- Invoices rarely have the supporting documentation to be properly checked against the contract. (in once case we found that, over 5 years, expenditure of £35,000,000, not one invoice had any contractual rates. This meant that it was not possible that any of the 30 people checking these multiple invoices could have checked them properly).
- Most invoice checkers only cast their eyes over the invoice to spot anything unusual. This, of course, fails to identify systemic problems, which are part of every invoice. Operational staff are often forced into this because they have, neither the time, nor the contractual expertise to understand what needs to be done to check an invoice properly.
- Managers’ assume that Finance Staff are checking invoices. They are not doing so because it is not their responsibility, and they have, neither the familiarity with the T&Cs, nor the commercial expertise or the time to do this.
- In our experience, when questioned, different departments believed other departments were reviewing the invoice detail before payment. In practice no one was performing this important role.
- Busy contract experts are entirely tied up with creating new contracts. Often these are based on existing templates, without assessing the success or otherwise of previous contract using the similar T&Cs.
- Poorly drafted contracts containing ambiguous or damaging omissions are often directly responsible for value leakage by allowing contractors to overcharge for their services.
- The proliferation of informal agreements made outside of the contract, verbally and in emails, which undermine the contract because the people making them do not understand the Terms & Conditions.
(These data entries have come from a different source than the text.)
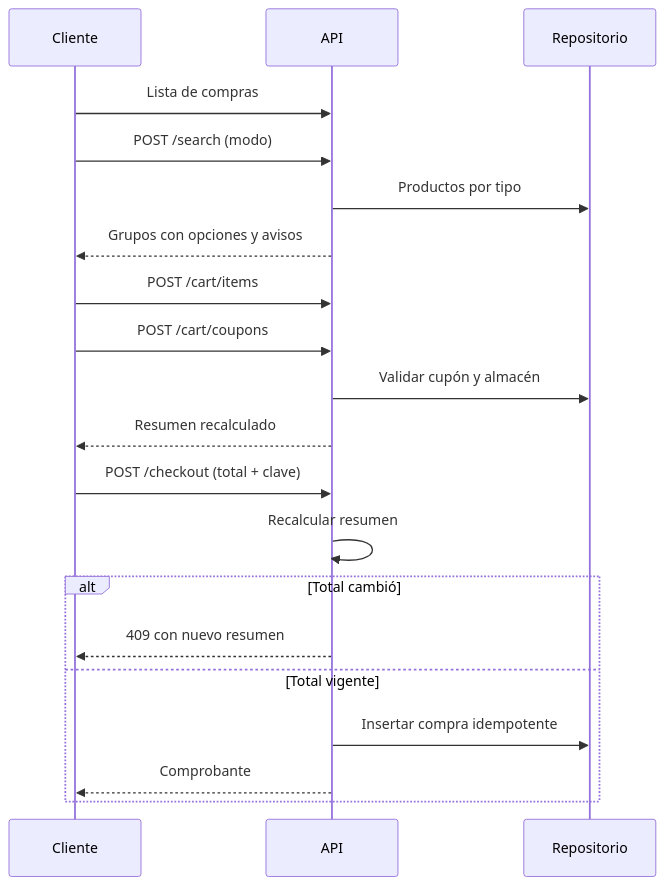
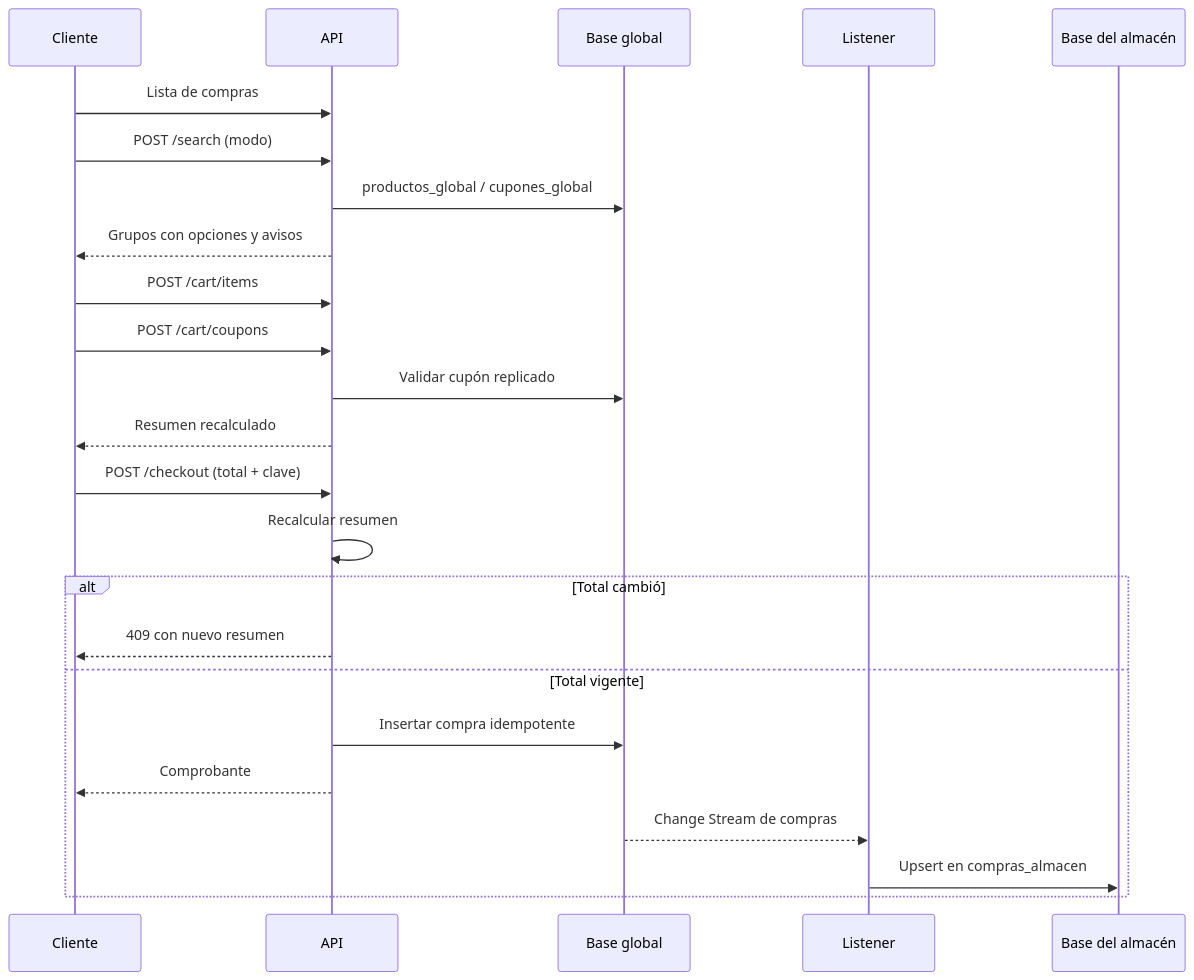
The second of 2 diagrams in docs/ARQUITECTURA.md (JimmyPiedrahita/asistente_compras), drawn with Mermaid before and after one commit. The commit also changed other lines of this file and 52 other files, not shown here.

````diff
--- a/docs/ARQUITECTURA.md
+++ b/docs/ARQUITECTURA.md
@@ -125,22 +292,26 @@
 ```mermaid
 sequenceDiagram
     participant C as Cliente
     participant A as API
-    participant R as Repositorio
+    participant G as Base global
+    participant L as Listener
+    participant W as Base del almacén
     C->>A: Lista de compras
     C->>A: POST /search (modo)
-    A->>R: Productos por tipo
+    A->>G: productos_global / cupones_global
     A-->>C: Grupos con opciones y avisos
     C->>A: POST /cart/items
     C->>A: POST /cart/coupons
-    A->>R: Validar cupón y almacén
+    A->>G: Validar cupón replicado
     A-->>C: Resumen recalculado
     C->>A: POST /checkout (total + clave)
     A->>A: Recalcular resumen
     alt Total cambió
         A-->>C: 409 con nuevo resumen
     else Total vigente
-        A->>R: Insertar compra idempotente
+        A->>G: Insertar compra idempotente
         A-->>C: Comprobante
+        G-->>L: Change Stream de compras
+        L->>W: Upsert en compras_almacen
     end
 ```
````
These agreements are often made outside the authority limit of the person involved so this is serious stuff, often putting staff in the position where they could be accused of fraudulent behaviour. (a recent example of this cost a company around £1,500,000 in one single, casual agreement. In another case we found that £350,000,000 had been spent with no agreed rates at all because no-one had updated the contract for 5 years).
The underlying cause appears to be that no-one is directly made responsible for the commercial management of the post-award phase of contracts. So no-one notices the, non-compliances, errors, and inefficiencies which result in value leakage. Therefore no lessons are learnt to be fed into the preparation of new contracts. This lack of governance is costing most companies dearly and yet it remains wilfully opaque.
The result of this is two-fold:
- Value Leakage is not detected and contract costs are therefore more than they should be.
- The virtuous cycle of create-measure-learn-improve is broken and there is no improvement in contracts. (We have actually noticed that contracts terms have deteriorated over the years, as expertise is lost and fewer resources are allocated specifically to dedicated contract jobs.)Some organisations are picking up on this but the majority do not even want to discuss it.
And yet the leverage of a relatively few number of contract compliance staff is huge and pays for itself in cash recoveries many times over. (our contract audits pay for themselves in most cases. On average the return on investment is 600-700% in cash recoveries; and even more in internal control improvements).
The unwillingness to face the issue seems to be related to a few reasons:
- The treatment of contract compliance staff as a cost, rather than an investment.
- Resistance of thinking beyond contract award.
- A lack of awareness of contract/cost management.
- Defensiveness of the current management who do not want to be exposed as having allowed wastage on their watch.
So the question we raise in this article is,
“What can be done to raise the profile of this problem and stem the leakage of value from contracts?”
This issue affects anyone with contract commitments, including government departments, councils, ministry of defence, and the oil industry.
Your Thoughts, Please . . . . . . . ?